Last reviewed 21 April 2020

EU member Finland is one of the world’s most prosperous and advanced countries and presents tremendous opportunity for forward-thinking UK firms.

Focus on Finland

One of the Nordic countries, yet very much unique and independent, Finland is one of northern Europe’s most liberal, progressive states.

A sparsely populated country of 5.5 million people spread over a land mass of 338,000 square kilometres, it is home to vast wildness areas that include breathtaking natural parks and unspoilt forests as well as vibrant cities.

That includes the capital Helsinki, in the south of the country, a cosmopolitan hub and the entry point for most foreign arrivals, as well as a maritime gateway to the Baltic Sea.

Key industries include electronics — this is the home of mobile phones giant Nokia — as well as machinery, chemicals, vehicles and other engineered products.
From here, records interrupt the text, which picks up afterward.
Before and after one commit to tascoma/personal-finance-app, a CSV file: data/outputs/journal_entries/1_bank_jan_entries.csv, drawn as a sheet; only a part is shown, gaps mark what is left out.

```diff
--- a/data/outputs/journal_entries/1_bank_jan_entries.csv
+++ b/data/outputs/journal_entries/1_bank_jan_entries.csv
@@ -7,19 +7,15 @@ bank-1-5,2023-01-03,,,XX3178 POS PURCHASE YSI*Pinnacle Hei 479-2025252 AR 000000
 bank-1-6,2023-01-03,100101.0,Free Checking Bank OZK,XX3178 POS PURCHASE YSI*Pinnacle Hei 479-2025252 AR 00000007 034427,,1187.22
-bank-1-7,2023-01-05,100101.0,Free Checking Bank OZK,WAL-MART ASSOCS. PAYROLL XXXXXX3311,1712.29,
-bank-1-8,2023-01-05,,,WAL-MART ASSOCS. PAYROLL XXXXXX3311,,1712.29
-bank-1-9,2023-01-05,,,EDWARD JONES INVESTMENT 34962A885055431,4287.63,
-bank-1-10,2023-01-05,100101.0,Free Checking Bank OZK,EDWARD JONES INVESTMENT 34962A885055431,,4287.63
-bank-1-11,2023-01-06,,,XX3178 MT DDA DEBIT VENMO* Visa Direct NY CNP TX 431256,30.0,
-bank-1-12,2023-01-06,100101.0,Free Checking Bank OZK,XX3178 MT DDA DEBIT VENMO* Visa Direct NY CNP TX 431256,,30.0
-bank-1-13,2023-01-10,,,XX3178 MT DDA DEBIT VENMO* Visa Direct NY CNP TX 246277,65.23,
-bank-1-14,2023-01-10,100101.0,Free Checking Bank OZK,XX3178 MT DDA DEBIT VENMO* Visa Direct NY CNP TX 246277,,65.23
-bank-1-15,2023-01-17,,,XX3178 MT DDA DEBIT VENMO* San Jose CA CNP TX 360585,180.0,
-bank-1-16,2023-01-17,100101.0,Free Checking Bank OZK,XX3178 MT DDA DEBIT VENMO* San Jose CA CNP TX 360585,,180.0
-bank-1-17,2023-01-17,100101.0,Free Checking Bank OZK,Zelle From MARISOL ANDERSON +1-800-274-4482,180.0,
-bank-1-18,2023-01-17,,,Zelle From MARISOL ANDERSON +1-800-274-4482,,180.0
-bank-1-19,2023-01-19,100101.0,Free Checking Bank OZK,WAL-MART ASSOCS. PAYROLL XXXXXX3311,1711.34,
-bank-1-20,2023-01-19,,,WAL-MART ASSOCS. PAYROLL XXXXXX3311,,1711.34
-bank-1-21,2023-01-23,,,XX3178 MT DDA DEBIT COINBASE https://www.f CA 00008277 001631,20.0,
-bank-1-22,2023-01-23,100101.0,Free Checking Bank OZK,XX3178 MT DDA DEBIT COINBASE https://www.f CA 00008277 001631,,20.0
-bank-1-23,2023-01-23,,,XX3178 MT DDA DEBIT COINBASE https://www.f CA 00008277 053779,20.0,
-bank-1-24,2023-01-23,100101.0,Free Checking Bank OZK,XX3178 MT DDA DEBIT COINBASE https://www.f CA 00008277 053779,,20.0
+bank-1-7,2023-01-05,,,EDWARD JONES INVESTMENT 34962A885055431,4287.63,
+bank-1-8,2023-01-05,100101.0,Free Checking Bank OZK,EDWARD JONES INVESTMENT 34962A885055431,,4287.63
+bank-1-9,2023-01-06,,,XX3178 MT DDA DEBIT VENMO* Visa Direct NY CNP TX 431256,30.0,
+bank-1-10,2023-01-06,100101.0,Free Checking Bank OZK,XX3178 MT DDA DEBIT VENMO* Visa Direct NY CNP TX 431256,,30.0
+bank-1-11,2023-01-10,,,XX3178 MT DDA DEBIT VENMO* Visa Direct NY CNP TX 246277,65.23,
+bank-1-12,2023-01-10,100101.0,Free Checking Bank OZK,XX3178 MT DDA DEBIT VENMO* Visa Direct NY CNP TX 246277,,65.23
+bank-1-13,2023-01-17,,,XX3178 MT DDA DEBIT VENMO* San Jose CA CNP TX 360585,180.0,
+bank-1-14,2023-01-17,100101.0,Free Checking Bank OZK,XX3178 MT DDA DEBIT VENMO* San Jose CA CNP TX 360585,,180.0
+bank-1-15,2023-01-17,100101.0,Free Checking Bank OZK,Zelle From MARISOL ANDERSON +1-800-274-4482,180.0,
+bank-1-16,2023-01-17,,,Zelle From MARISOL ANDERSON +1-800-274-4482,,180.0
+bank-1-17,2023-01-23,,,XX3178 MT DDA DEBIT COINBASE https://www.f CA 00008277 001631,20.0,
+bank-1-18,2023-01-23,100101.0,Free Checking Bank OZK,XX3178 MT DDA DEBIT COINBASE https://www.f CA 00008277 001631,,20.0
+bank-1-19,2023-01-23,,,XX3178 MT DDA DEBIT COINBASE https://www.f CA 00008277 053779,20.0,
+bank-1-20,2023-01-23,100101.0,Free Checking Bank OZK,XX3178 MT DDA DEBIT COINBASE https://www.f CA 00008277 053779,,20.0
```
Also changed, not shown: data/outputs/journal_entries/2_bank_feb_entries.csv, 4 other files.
It also boasts plenty of timber and freshwater resources, as well as some mineral deposits.

Finland’s trendsetter status dates back over a hundred years, when its parliament became the first to adopt full gender equality.

In 1906, it granted men and women both the right to vote and also to stand for election.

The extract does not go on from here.